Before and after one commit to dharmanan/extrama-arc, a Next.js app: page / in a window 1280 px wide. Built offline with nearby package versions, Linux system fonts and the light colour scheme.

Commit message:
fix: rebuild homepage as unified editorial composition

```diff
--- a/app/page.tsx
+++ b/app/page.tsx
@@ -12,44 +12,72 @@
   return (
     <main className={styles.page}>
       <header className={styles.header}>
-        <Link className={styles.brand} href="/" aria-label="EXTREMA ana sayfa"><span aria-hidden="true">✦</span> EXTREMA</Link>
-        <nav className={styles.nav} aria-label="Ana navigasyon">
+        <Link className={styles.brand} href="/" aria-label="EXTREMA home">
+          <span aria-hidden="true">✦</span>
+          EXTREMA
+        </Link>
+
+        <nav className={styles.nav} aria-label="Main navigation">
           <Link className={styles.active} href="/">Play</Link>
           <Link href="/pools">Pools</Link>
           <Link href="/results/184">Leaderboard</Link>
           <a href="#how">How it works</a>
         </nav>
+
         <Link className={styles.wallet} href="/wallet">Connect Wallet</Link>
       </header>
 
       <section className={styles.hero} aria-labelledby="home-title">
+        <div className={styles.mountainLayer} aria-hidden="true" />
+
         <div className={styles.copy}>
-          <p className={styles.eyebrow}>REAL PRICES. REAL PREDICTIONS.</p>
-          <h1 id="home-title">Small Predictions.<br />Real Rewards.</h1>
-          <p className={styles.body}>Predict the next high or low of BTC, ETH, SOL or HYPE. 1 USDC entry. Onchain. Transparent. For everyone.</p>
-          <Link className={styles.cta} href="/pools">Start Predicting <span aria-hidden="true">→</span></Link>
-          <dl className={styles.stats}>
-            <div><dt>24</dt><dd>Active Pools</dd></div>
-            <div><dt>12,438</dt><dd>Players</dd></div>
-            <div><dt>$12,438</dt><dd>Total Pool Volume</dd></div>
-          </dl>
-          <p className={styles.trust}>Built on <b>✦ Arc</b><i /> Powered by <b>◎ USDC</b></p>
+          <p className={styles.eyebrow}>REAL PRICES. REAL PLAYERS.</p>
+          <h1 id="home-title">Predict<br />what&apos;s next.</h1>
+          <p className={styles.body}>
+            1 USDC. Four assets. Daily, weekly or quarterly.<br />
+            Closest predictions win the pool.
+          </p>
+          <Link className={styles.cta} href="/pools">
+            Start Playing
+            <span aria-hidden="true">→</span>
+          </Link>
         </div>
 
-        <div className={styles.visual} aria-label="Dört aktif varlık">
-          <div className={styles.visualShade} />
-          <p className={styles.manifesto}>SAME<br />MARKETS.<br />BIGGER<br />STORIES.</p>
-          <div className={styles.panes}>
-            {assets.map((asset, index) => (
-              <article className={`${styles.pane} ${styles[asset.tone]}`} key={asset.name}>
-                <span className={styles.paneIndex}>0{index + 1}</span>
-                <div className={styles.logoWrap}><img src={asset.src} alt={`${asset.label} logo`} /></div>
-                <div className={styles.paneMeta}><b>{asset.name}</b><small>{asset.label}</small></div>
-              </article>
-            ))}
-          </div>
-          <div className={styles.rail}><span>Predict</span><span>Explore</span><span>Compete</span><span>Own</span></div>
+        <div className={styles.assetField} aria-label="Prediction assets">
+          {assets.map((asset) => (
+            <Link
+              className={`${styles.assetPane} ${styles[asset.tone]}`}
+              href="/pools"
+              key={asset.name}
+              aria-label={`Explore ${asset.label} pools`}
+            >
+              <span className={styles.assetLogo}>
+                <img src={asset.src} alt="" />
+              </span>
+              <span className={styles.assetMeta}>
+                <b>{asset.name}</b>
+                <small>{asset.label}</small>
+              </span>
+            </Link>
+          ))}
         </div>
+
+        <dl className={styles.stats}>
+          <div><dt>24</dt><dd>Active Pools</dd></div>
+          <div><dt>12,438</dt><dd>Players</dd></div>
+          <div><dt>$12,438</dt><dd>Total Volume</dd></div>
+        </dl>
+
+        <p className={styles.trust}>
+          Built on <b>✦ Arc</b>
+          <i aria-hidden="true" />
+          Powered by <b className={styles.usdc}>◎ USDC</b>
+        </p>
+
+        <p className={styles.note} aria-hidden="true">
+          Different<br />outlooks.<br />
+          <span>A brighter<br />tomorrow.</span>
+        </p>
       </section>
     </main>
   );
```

****************************************

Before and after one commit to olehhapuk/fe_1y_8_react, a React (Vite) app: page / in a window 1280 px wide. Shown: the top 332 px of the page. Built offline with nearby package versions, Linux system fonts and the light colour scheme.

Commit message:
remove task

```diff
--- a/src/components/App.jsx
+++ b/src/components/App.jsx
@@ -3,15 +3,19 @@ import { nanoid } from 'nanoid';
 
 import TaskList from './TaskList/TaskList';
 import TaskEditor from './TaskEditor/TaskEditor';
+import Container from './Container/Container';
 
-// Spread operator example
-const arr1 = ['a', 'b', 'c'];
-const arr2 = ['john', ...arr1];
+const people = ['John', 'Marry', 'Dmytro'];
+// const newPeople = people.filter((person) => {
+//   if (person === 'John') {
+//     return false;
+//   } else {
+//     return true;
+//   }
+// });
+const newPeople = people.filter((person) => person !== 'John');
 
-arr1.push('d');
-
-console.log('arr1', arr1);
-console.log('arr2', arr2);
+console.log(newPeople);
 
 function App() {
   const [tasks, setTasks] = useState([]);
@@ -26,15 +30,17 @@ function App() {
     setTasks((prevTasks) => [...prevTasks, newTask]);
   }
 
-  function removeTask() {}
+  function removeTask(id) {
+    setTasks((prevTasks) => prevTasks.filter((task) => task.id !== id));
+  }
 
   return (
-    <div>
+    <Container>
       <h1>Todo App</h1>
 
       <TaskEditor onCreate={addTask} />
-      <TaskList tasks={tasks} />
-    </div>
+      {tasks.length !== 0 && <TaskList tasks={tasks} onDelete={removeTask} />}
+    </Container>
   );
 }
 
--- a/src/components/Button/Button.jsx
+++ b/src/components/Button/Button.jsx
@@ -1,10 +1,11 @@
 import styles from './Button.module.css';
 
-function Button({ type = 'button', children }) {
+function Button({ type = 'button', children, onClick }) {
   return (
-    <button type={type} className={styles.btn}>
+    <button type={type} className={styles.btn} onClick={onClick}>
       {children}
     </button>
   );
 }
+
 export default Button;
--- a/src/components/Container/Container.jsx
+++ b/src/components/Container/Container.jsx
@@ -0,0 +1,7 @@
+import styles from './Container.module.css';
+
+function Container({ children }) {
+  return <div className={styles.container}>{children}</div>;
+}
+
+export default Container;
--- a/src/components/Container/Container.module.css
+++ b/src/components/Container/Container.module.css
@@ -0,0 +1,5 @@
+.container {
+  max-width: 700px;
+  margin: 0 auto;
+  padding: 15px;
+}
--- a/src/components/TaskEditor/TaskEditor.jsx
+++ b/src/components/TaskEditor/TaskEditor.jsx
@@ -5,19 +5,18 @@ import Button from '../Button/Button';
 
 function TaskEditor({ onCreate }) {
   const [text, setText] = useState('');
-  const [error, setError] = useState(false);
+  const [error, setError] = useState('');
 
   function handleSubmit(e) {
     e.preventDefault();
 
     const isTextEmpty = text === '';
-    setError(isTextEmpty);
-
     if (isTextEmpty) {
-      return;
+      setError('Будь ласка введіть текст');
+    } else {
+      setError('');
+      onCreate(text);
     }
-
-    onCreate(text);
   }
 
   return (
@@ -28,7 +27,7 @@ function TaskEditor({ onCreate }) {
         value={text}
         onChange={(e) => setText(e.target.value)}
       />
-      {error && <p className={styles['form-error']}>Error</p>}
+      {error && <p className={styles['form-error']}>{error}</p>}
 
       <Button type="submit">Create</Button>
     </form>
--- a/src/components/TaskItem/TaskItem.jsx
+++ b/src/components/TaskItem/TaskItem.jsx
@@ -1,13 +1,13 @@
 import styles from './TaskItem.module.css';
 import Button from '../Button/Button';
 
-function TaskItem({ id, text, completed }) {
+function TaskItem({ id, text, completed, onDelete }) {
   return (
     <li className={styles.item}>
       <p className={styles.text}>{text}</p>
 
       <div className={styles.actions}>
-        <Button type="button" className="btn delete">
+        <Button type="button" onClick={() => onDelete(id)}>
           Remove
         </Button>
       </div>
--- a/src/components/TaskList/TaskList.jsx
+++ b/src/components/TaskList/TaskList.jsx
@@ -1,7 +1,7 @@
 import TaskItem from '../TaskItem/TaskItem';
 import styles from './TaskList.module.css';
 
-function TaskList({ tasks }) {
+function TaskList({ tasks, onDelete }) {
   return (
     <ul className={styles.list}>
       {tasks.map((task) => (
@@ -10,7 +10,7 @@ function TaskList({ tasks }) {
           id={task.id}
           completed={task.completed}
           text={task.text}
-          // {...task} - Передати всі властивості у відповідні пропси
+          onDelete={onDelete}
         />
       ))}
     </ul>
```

****************************************

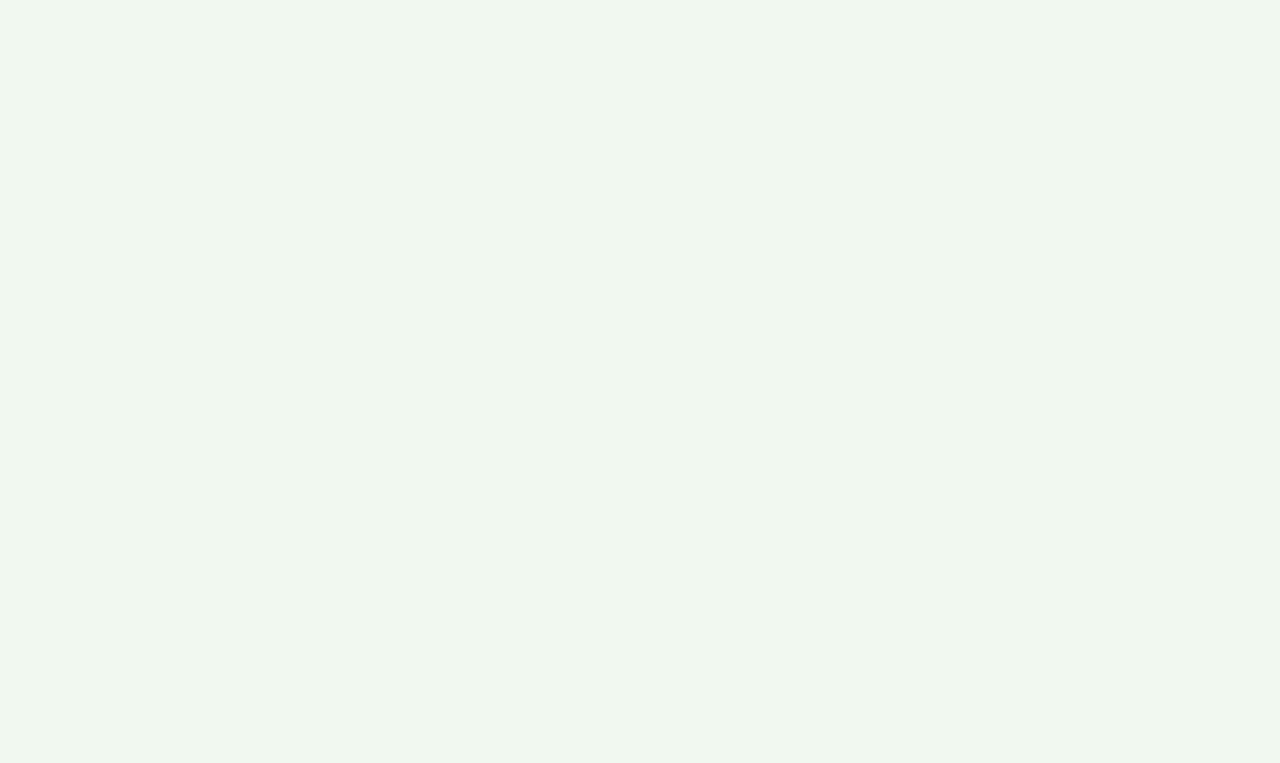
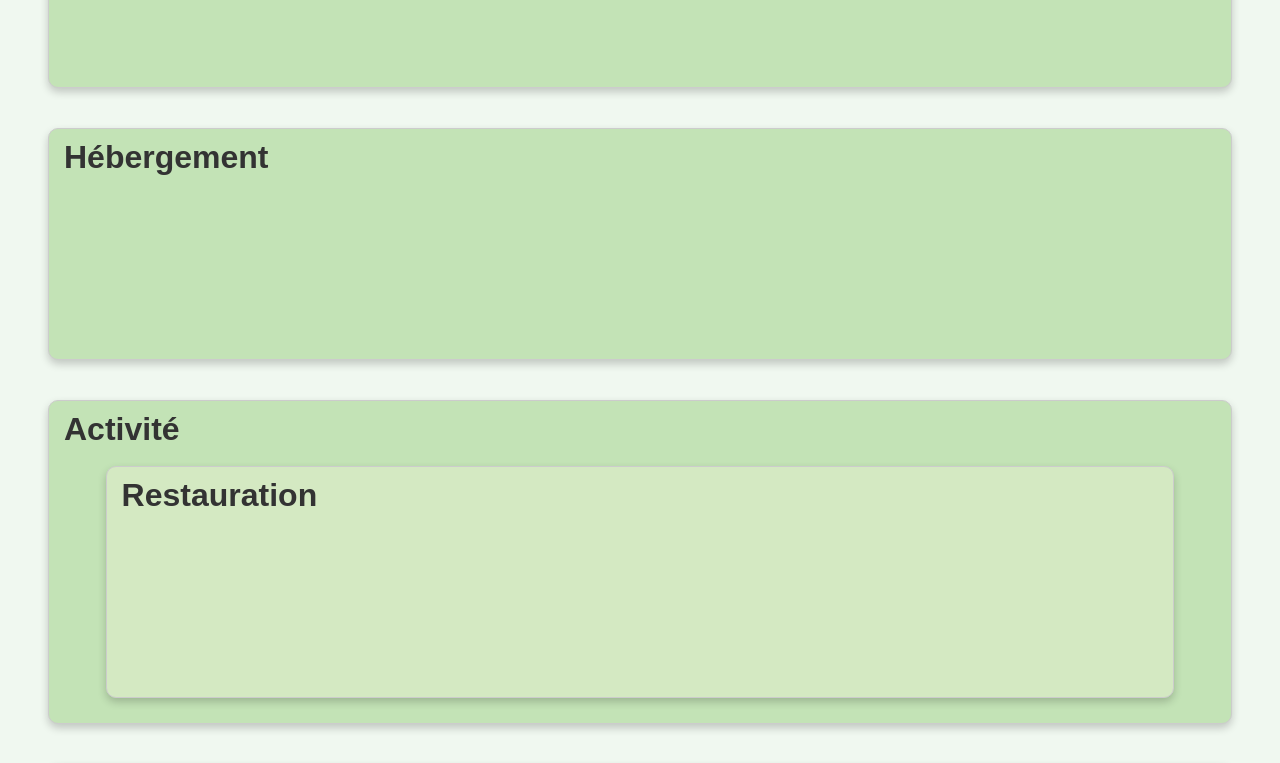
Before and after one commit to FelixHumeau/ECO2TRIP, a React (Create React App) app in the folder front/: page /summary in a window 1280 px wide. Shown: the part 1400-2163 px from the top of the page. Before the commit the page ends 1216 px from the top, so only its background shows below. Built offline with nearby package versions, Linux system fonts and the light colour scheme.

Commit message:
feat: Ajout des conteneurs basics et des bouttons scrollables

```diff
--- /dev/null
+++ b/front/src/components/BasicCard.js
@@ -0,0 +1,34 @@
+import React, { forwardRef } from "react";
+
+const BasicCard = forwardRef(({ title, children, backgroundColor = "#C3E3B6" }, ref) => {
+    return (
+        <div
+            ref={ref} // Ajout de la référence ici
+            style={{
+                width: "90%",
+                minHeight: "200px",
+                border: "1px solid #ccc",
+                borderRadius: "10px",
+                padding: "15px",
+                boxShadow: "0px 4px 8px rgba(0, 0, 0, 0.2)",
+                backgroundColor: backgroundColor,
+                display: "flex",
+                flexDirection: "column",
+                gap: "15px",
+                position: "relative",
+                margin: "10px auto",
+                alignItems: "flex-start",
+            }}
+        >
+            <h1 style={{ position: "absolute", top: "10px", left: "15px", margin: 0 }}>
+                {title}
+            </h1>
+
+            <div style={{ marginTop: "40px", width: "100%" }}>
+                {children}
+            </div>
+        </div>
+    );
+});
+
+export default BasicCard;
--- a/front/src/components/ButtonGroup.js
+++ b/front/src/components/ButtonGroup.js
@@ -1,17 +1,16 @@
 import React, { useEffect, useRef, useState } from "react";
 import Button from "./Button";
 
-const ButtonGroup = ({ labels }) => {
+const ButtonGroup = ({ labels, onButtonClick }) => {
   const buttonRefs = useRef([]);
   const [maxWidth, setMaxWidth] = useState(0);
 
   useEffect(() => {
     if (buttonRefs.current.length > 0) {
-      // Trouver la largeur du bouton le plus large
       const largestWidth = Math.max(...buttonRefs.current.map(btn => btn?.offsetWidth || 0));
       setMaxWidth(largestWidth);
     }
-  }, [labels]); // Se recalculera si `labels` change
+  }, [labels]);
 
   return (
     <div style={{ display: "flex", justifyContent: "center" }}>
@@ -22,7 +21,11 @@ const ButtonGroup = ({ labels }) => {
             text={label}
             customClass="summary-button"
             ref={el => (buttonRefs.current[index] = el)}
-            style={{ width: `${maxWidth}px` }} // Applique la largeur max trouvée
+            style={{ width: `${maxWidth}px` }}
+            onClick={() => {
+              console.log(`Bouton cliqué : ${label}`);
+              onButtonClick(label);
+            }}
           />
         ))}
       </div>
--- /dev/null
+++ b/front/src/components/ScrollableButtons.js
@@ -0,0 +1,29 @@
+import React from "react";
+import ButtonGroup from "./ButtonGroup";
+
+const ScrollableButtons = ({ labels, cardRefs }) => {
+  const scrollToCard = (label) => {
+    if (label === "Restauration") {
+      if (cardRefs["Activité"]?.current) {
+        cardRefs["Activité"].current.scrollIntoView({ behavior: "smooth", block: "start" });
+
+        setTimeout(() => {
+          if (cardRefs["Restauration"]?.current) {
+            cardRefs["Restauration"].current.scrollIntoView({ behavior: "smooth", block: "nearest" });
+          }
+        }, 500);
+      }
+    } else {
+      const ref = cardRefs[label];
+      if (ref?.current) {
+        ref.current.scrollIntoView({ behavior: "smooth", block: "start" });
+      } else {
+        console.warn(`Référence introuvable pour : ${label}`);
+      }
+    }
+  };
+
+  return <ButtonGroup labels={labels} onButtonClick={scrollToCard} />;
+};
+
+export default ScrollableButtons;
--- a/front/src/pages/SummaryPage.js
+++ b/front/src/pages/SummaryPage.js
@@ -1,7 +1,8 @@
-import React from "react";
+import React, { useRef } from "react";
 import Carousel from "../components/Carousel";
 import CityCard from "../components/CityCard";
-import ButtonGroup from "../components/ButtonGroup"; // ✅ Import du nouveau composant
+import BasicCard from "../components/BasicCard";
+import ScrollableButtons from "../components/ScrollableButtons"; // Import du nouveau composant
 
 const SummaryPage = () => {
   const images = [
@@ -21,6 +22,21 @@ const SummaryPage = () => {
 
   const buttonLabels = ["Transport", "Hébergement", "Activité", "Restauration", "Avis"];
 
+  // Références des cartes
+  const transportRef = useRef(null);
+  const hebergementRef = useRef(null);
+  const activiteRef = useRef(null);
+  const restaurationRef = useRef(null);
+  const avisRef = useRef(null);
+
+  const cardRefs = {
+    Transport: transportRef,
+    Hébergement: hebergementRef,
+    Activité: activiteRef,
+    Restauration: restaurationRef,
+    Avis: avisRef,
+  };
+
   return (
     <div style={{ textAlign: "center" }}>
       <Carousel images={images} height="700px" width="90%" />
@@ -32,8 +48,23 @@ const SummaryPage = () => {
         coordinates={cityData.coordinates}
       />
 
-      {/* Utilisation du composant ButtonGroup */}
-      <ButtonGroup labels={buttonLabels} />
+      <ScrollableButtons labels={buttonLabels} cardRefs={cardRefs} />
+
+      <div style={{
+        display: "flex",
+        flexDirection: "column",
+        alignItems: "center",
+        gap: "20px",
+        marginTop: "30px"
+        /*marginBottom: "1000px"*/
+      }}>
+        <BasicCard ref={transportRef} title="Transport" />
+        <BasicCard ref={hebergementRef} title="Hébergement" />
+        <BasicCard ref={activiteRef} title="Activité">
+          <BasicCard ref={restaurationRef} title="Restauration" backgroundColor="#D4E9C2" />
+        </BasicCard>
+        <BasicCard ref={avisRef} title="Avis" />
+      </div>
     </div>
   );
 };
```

****************************************

Determine the number of lines in the listing that hold the word "null". Nothing but that number is wanted.

### Response for this exercise
7